WORK TASK: Write out every record below exactly as it stands, leaving the pictures out.

* * * * *

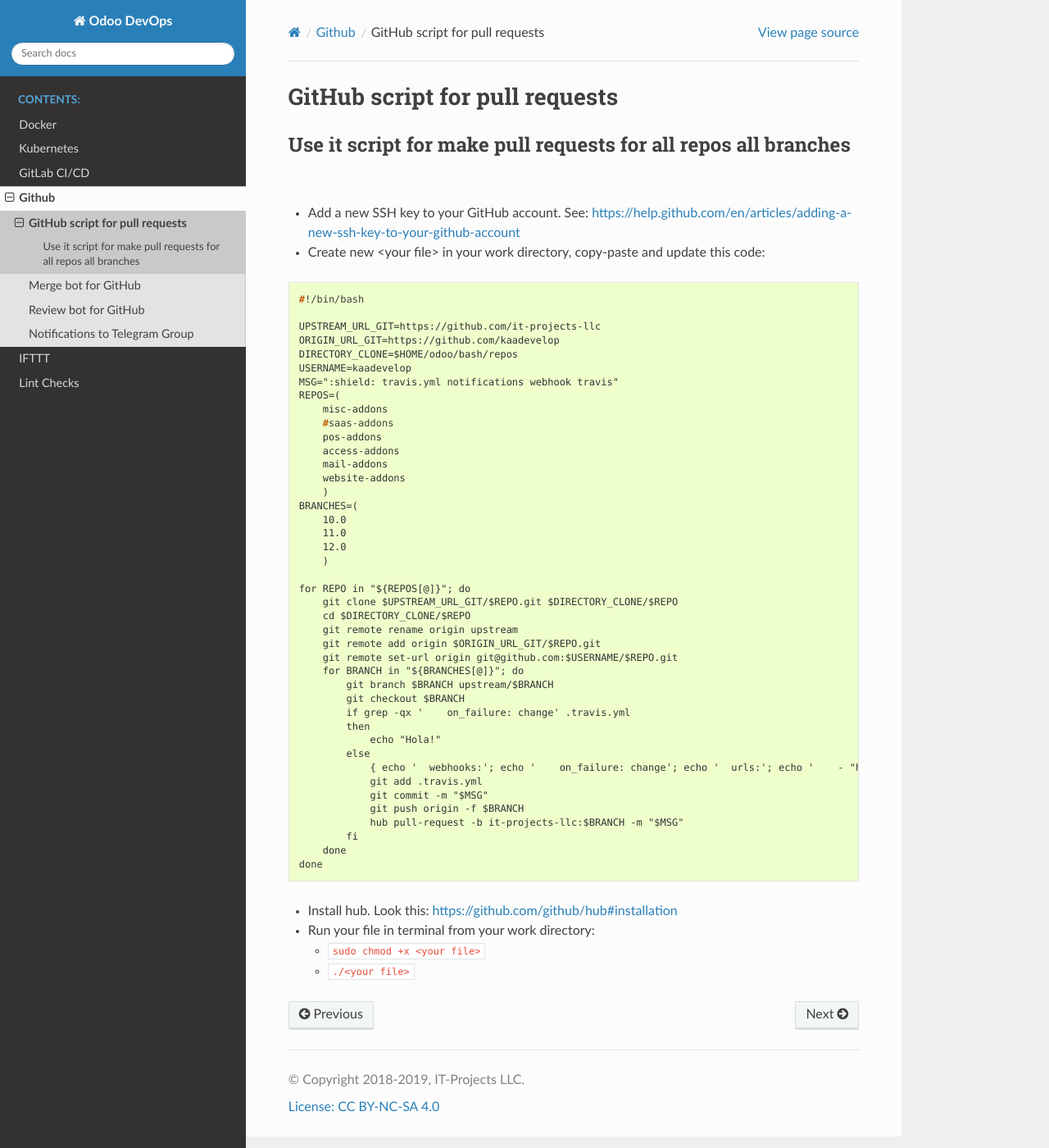
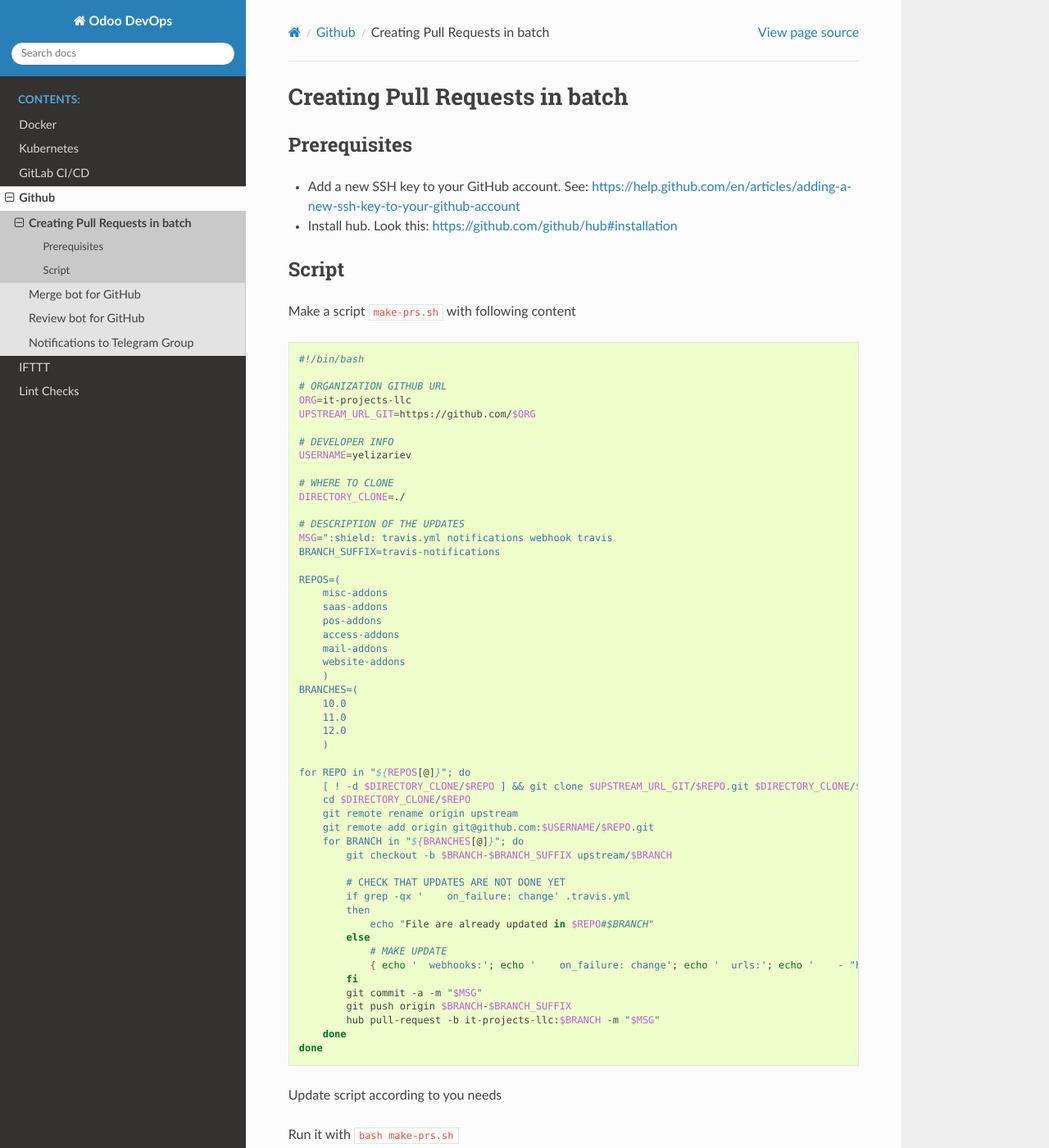
Before and after one commit to itpp-labs/odoo-devops-docs, a Sphinx documentation site: the page built from docs/git/github.rst, in a window 1280 px wide and 1400 px high. Shown: the whole window at 82% size. Built offline with Sphinx 7.4.7 and the Read the Docs theme 2.0.0, drawn with Linux system fonts in a browser that asks for light colours.

Commit message:
make script reusable

```diff
--- a/docs/git/github.rst
+++ b/docs/git/github.rst
@@ -1,26 +1,39 @@
 ==================================
- GitHub script for pull requests
+ Creating Pull Requests in batch
 ==================================
 
-
-Use it script for make pull requests for all repos all branches
----------------------------------------------------------------
+Prerequisites
+=============
 
 * Add a new SSH key to your GitHub account. See: https://help.github.com/en/articles/adding-a-new-ssh-key-to-your-github-account
-* Create new <your file> in your work directory, copy-paste and update this code:
+* Install hub. Look this: https://github.com/github/hub#installation
 
-.. code-block:: console
+Script
+======
+
+Make a script ``make-prs.sh`` with following content
+
+.. code-block:: bash
 
     #!/bin/bash
 
-    UPSTREAM_URL_GIT=https://github.com/it-projects-llc
-    ORIGIN_URL_GIT=https://github.com/kaadevelop
-    DIRECTORY_CLONE=$HOME/odoo/bash/repos
-    USERNAME=kaadevelop
-    MSG=":shield: travis.yml notifications webhook travis"
+    # ORGANIZATION GITHUB URL
+    ORG=it-projects-llc
+    UPSTREAM_URL_GIT=https://github.com/$ORG
+
+    # DEVELOPER INFO
+    USERNAME=yelizariev
+
+    # WHERE TO CLONE
+    DIRECTORY_CLONE=./
+
+    # DESCRIPTION OF THE UPDATES
+    MSG=":shield: travis.yml notifications webhook travis
+    BRANCH_SUFFIX=travis-notifications
+
     REPOS=(
         misc-addons
-        #saas-addons
+        saas-addons
         pos-addons
         access-addons
         mail-addons
@@ -33,29 +46,27 @@ Use it script for make pull requests for all repos all branches
 	)
 
     for REPO in "${REPOS[@]}"; do
-        git clone $UPSTREAM_URL_GIT/$REPO.git $DIRECTORY_CLONE/$REPO
+        [ ! -d $DIRECTORY_CLONE/$REPO ] && git clone $UPSTREAM_URL_GIT/$REPO.git $DIRECTORY_CLONE/$REPO
         cd $DIRECTORY_CLONE/$REPO
         git remote rename origin upstream
-        git remote add origin $ORIGIN_URL_GIT/$REPO.git
-        git remote set-url origin git@github.com:$USERNAME/$REPO.git
+        git remote add origin git@github.com:$USERNAME/$REPO.git
         for BRANCH in "${BRANCHES[@]}"; do
-            git branch $BRANCH upstream/$BRANCH
-            git checkout $BRANCH
+            git checkout -b $BRANCH-$BRANCH_SUFFIX upstream/$BRANCH
+
+            # CHECK THAT UPDATES ARE NOT DONE YET
             if grep -qx '    on_failure: change' .travis.yml
             then
-                echo "Hola!"
+                echo "File are already updated in $REPO#$BRANCH"
             else
+                # MAKE UPDATE
                 { echo '  webhooks:'; echo '    on_failure: change'; echo '  urls:'; echo '    - "https://ci.it-projects.info/travis/on_failure/change"';} >> ./.travis.yml
-                git add .travis.yml
-                git commit -m "$MSG"
-                git push origin -f $BRANCH
-                hub pull-request -b it-projects-llc:$BRANCH -m "$MSG"
             fi
+            git commit -a -m "$MSG"
+            git push origin $BRANCH-$BRANCH_SUFFIX
+            hub pull-request -b it-projects-llc:$BRANCH -m "$MSG"
         done
     done
 
-* Install hub. Look this: https://github.com/github/hub#installation
-* Run your file in terminal from your work directory:
+Update script according to you needs
 
-  * ``sudo chmod +x <your file>``
-  * ``./<your file>``
+Run it with ``bash make-prs.sh``
```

* * * * *

EXERCISE OUTPUT:
Before and after one commit to itpp-labs/odoo-devops-docs, a Sphinx documentation site: the page built from docs/git/github.rst, in a window 1280 px wide and 1400 px high. Shown: the whole window at 82% size. Built offline with Sphinx 7.4.7 and the Read the Docs theme 2.0.0, drawn with Linux system fonts in a browser that asks for light colours.

Commit message:
make script reusable

```diff
--- a/docs/git/github.rst
+++ b/docs/git/github.rst
@@ -1,26 +1,39 @@
 ==================================
- GitHub script for pull requests
+ Creating Pull Requests in batch
 ==================================
 
-
-Use it script for make pull requests for all repos all branches
----------------------------------------------------------------
+Prerequisites
+=============
 
 * Add a new SSH key to your GitHub account. See: https://help.github.com/en/articles/adding-a-new-ssh-key-to-your-github-account
-* Create new <your file> in your work directory, copy-paste and update this code:
+* Install hub. Look this: https://github.com/github/hub#installation
 
-.. code-block:: console
+Script
+======
+
+Make a script ``make-prs.sh`` with following content
+
+.. code-block:: bash
 
     #!/bin/bash
 
-    UPSTREAM_URL_GIT=https://github.com/it-projects-llc
-    ORIGIN_URL_GIT=https://github.com/kaadevelop
-    DIRECTORY_CLONE=$HOME/odoo/bash/repos
-    USERNAME=kaadevelop
-    MSG=":shield: travis.yml notifications webhook travis"
+    # ORGANIZATION GITHUB URL
+    ORG=it-projects-llc
+    UPSTREAM_URL_GIT=https://github.com/$ORG
+
+    # DEVELOPER INFO
+    USERNAME=yelizariev
+
+    # WHERE TO CLONE
+    DIRECTORY_CLONE=./
+
+    # DESCRIPTION OF THE UPDATES
+    MSG=":shield: travis.yml notifications webhook travis
+    BRANCH_SUFFIX=travis-notifications
+
     REPOS=(
         misc-addons
-        #saas-addons
+        saas-addons
         pos-addons
         access-addons
         mail-addons
@@ -33,29 +46,27 @@ Use it script for make pull requests for all repos all branches
 	)
 
     for REPO in "${REPOS[@]}"; do
-        git clone $UPSTREAM_URL_GIT/$REPO.git $DIRECTORY_CLONE/$REPO
+        [ ! -d $DIRECTORY_CLONE/$REPO ] && git clone $UPSTREAM_URL_GIT/$REPO.git $DIRECTORY_CLONE/$REPO
         cd $DIRECTORY_CLONE/$REPO
         git remote rename origin upstream
-        git remote add origin $ORIGIN_URL_GIT/$REPO.git
-        git remote set-url origin git@github.com:$USERNAME/$REPO.git
+        git remote add origin git@github.com:$USERNAME/$REPO.git
         for BRANCH in "${BRANCHES[@]}"; do
-            git branch $BRANCH upstream/$BRANCH
-            git checkout $BRANCH
+            git checkout -b $BRANCH-$BRANCH_SUFFIX upstream/$BRANCH
+
+            # CHECK THAT UPDATES ARE NOT DONE YET
             if grep -qx '    on_failure: change' .travis.yml
             then
-                echo "Hola!"
+                echo "File are already updated in $REPO#$BRANCH"
             else
+                # MAKE UPDATE
                 { echo '  webhooks:'; echo '    on_failure: change'; echo '  urls:'; echo '    - "https://ci.it-projects.info/travis/on_failure/change"';} >> ./.travis.yml
-                git add .travis.yml
-                git commit -m "$MSG"
-                git push origin -f $BRANCH
-                hub pull-request -b it-projects-llc:$BRANCH -m "$MSG"
             fi
+            git commit -a -m "$MSG"
+            git push origin $BRANCH-$BRANCH_SUFFIX
+            hub pull-request -b it-projects-llc:$BRANCH -m "$MSG"
         done
     done
 
-* Install hub. Look this: https://github.com/github/hub#installation
-* Run your file in terminal from your work directory:
+Update script according to you needs
 
-  * ``sudo chmod +x <your file>``
-  * ``./<your file>``
+Run it with ``bash make-prs.sh``
```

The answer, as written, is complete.